***** MATERIAL FOR THE TASK
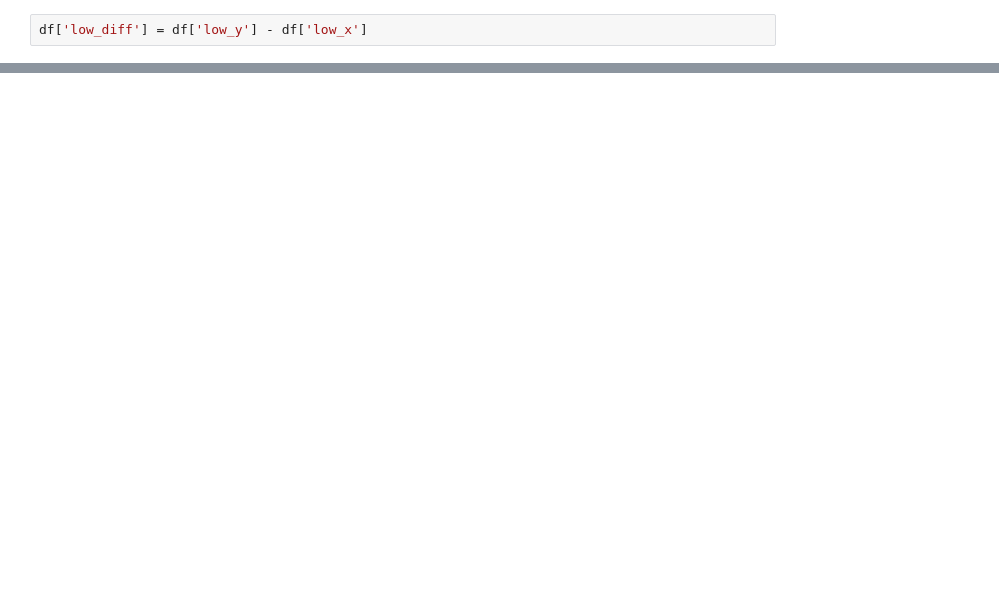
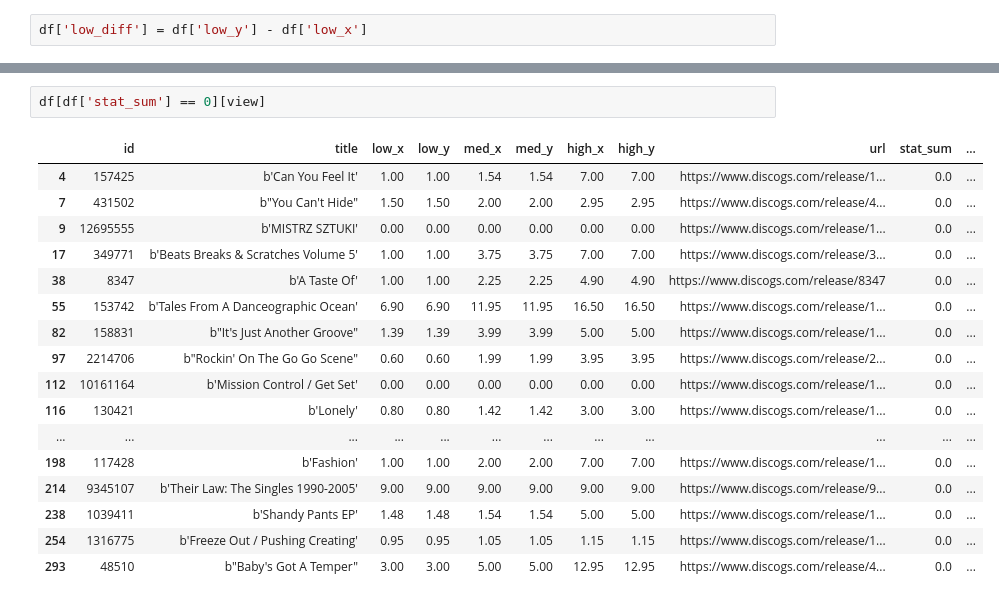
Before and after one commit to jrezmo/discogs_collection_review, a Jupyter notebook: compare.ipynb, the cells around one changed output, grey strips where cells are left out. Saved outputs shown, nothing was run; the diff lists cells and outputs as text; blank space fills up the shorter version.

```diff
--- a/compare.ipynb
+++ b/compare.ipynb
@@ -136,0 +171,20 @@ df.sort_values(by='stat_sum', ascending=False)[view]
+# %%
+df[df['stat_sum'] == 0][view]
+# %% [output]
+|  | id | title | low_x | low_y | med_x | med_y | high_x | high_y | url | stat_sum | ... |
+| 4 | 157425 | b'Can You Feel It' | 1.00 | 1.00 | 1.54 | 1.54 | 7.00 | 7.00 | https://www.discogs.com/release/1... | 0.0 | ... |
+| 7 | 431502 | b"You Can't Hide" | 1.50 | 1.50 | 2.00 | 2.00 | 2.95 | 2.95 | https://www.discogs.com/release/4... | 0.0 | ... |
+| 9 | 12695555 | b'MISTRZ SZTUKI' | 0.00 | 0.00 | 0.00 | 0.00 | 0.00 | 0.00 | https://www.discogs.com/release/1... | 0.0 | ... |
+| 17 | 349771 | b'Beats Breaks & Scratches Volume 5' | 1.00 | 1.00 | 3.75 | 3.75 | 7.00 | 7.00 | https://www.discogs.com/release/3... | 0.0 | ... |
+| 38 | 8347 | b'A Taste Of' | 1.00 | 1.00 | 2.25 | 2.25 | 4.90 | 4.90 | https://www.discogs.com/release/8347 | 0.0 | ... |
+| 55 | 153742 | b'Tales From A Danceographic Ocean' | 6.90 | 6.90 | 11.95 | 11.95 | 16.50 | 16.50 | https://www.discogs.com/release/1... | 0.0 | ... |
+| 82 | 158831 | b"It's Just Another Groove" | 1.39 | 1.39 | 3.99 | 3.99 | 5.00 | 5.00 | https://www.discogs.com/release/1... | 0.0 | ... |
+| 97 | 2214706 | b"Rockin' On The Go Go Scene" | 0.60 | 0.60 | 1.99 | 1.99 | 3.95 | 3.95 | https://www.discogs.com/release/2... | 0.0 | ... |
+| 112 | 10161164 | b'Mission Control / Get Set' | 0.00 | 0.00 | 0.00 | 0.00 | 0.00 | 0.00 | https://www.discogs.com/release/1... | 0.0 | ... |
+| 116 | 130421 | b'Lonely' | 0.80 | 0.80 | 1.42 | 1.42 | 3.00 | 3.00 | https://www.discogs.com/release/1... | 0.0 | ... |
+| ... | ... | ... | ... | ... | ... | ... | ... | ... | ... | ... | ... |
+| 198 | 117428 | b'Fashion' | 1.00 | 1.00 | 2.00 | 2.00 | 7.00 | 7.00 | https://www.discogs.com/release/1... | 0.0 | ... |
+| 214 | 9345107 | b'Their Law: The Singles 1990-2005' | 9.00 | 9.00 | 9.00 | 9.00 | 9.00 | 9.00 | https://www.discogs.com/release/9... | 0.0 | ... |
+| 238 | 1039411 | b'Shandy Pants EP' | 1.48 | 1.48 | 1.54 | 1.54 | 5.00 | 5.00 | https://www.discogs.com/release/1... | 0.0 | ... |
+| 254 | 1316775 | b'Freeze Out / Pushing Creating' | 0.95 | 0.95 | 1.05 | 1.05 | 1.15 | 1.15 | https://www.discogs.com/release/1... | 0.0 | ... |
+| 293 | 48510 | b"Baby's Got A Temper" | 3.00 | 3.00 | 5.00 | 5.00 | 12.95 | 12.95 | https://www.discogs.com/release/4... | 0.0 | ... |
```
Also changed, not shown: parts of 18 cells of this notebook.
**********
***** MATERIAL FOR THE TASK
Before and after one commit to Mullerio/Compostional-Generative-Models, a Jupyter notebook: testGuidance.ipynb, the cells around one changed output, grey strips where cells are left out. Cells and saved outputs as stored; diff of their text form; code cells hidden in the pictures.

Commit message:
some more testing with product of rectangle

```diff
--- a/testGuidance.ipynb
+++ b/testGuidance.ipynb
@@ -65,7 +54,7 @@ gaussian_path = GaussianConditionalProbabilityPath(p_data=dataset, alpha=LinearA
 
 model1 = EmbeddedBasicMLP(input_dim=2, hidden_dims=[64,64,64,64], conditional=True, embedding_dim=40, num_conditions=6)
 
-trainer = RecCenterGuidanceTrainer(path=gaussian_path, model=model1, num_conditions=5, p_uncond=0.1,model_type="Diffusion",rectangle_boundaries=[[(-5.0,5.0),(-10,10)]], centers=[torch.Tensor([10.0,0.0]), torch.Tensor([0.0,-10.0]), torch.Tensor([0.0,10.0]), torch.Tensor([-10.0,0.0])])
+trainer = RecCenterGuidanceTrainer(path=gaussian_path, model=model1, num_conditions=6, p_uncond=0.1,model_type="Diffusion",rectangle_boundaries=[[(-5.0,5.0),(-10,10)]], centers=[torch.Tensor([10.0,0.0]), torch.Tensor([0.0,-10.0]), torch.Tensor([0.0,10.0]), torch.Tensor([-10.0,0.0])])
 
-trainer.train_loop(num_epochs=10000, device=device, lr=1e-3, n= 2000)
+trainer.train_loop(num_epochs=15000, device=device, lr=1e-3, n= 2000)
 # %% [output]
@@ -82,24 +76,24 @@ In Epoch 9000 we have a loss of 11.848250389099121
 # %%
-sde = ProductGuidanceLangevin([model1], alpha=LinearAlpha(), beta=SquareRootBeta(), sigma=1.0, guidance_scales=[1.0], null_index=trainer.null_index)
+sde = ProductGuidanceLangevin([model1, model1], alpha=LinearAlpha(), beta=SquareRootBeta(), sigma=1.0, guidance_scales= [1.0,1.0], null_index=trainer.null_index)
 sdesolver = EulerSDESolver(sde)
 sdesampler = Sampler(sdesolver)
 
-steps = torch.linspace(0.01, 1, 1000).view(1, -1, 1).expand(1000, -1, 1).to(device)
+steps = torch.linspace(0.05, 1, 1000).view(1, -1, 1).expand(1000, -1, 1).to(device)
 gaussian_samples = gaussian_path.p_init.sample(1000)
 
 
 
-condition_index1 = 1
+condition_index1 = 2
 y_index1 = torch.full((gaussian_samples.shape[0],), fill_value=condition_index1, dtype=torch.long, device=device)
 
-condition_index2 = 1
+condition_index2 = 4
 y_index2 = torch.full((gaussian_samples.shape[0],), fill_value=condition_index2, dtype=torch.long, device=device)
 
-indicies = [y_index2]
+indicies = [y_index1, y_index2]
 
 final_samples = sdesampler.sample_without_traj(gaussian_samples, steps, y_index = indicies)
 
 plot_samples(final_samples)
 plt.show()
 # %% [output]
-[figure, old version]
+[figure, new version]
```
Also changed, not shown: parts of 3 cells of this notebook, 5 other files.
**********
***** MATERIAL FOR THE TASK
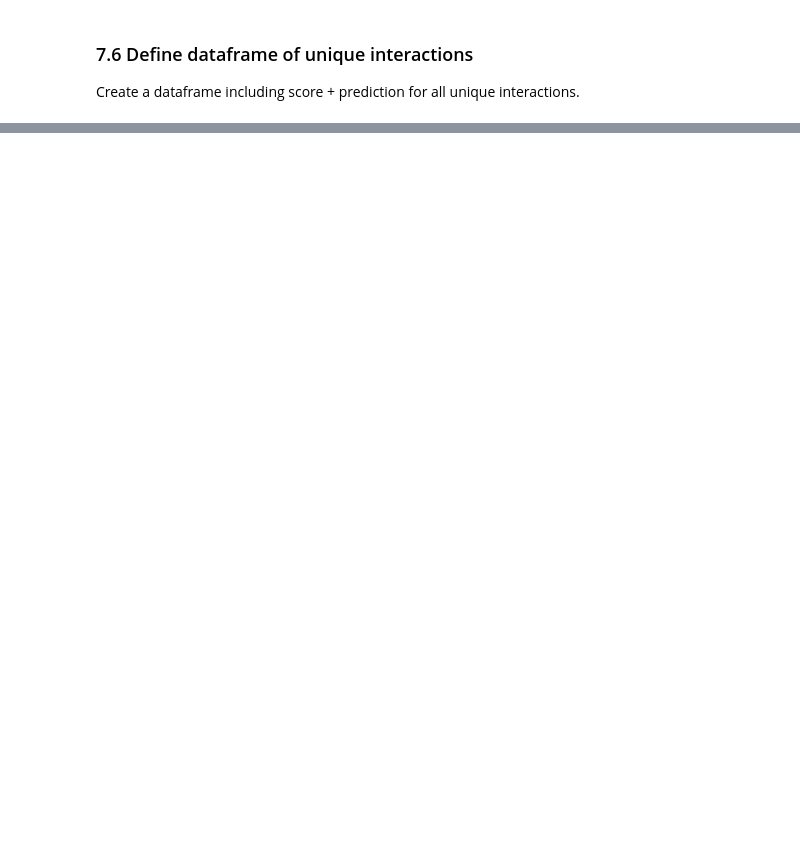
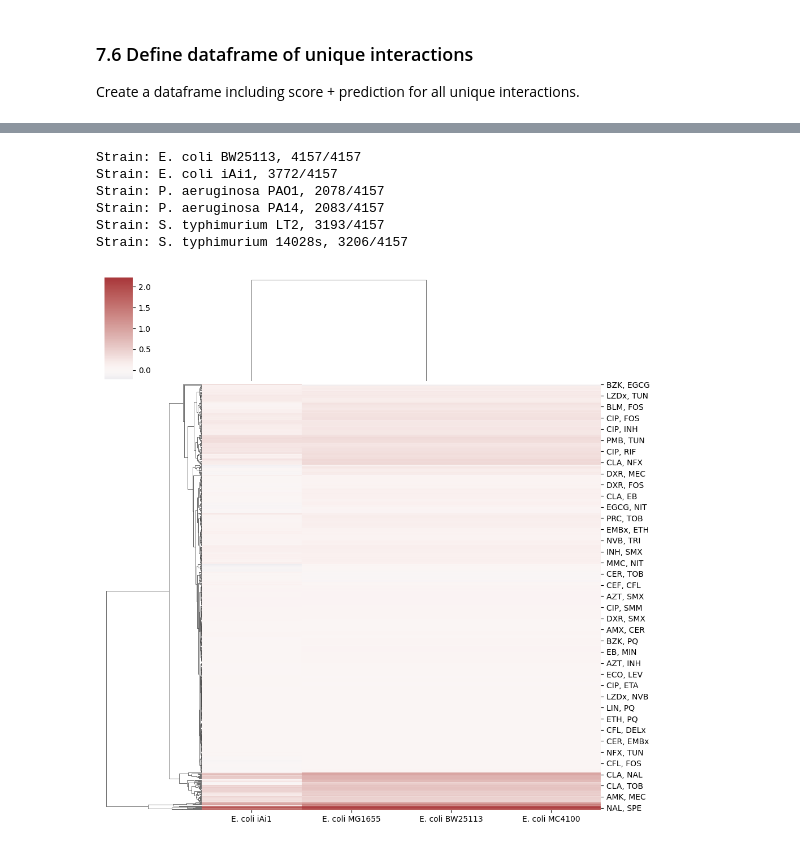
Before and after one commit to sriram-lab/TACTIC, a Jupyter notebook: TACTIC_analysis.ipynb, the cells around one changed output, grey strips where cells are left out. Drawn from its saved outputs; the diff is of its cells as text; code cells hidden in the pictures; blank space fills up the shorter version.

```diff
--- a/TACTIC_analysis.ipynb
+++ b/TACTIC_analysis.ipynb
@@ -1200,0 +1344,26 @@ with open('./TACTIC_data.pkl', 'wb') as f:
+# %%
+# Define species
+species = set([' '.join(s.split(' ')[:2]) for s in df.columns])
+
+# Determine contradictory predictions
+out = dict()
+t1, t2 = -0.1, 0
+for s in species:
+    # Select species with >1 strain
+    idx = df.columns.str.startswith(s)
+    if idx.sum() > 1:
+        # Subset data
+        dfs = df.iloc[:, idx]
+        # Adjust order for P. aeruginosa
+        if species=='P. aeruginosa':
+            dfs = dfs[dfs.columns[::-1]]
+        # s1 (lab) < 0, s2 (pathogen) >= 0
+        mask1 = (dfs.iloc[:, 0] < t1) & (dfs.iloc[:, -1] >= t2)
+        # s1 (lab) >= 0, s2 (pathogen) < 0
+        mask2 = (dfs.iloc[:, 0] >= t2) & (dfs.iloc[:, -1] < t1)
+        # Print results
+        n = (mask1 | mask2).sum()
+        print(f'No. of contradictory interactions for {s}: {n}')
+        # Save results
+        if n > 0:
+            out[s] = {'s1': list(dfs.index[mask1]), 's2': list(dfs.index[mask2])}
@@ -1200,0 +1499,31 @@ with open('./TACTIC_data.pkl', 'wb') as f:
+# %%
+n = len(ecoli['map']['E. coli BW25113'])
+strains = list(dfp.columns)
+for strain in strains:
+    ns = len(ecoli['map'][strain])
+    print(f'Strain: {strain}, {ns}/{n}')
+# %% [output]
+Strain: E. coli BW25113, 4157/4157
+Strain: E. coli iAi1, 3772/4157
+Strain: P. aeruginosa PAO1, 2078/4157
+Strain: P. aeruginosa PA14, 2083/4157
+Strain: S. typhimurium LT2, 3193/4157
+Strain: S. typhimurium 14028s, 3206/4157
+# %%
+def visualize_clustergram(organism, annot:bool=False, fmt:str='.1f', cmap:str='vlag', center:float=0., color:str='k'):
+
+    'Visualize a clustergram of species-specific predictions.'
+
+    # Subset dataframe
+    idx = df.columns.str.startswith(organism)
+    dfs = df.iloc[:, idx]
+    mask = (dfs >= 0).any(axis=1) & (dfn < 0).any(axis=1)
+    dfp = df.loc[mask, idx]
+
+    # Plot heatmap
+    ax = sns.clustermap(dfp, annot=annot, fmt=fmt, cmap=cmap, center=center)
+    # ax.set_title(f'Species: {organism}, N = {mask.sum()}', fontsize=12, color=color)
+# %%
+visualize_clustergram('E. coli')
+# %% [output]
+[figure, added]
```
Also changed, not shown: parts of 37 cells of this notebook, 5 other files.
**********
> _WHAT YOU SHOULD DO_
Please go through the data and copy each line containing the word "LinearAlpha".

> _TASK RESPONSE_
-sde = ProductGuidanceLangevin([model1], alpha=LinearAlpha(), beta=SquareRootBeta(), sigma=1.0, guidance_scales=[1.0], null_index=trainer.null_index)
+sde = ProductGuidanceLangevin([model1, model1], alpha=LinearAlpha(), beta=SquareRootBeta(), sigma=1.0, guidance_scales= [1.0,1.0], null_index=trainer.null_index)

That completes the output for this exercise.